■ **About this exercise**:
Count the lines below that contain "changed". Give only the number.

Records excerpted from a collection
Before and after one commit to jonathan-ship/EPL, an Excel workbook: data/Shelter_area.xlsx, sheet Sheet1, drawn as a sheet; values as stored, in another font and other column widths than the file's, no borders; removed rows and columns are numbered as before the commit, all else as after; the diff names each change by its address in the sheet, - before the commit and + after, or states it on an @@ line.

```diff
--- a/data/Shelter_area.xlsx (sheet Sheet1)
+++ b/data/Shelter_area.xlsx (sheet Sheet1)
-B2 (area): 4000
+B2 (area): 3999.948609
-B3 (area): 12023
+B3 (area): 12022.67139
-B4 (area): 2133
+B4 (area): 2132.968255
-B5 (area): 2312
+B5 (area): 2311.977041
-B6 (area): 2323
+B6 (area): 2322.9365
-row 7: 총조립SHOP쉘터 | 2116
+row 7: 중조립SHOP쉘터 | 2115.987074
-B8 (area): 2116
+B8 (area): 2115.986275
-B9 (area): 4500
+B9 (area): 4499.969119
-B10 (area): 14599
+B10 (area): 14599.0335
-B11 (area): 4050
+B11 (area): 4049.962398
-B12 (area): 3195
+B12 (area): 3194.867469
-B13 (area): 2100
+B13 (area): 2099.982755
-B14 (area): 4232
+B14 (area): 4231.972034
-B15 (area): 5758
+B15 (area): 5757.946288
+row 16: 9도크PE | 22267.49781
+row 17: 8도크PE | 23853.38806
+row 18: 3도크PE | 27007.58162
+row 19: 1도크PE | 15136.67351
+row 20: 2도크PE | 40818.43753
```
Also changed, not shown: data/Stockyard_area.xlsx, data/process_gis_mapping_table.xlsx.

==

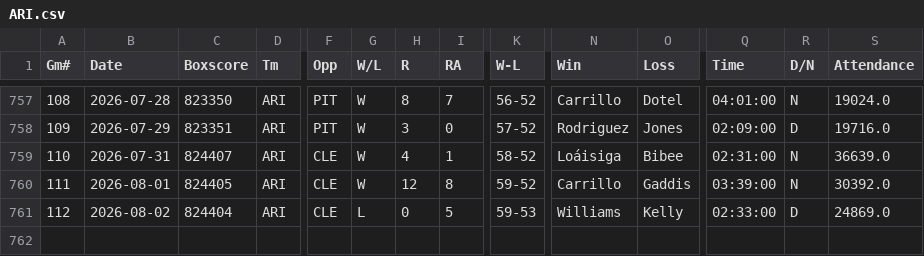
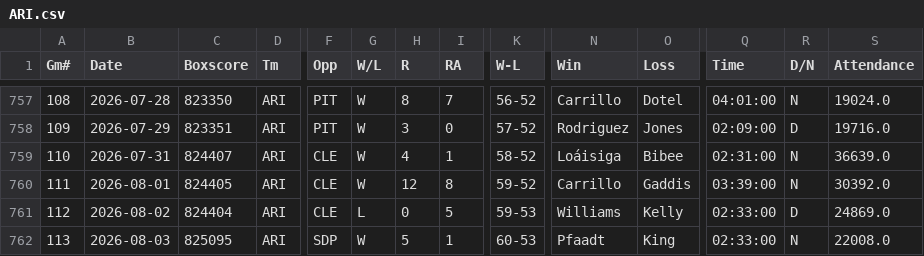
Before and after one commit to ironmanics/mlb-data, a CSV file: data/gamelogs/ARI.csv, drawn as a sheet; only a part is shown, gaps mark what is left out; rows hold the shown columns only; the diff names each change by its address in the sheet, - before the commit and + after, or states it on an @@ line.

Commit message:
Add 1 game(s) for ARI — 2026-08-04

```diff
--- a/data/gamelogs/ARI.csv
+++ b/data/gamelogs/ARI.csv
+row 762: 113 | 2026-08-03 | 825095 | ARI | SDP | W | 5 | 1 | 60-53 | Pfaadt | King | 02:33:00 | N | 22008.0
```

...

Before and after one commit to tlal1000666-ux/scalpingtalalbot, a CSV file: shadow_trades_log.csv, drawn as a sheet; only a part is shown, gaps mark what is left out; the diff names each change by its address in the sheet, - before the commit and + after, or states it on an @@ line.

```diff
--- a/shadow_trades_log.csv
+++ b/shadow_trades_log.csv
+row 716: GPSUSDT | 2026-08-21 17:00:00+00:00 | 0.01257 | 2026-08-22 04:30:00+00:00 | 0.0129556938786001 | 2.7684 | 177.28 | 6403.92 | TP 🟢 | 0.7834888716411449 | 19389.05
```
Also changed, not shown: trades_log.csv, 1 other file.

■ **Completed exercise**:
2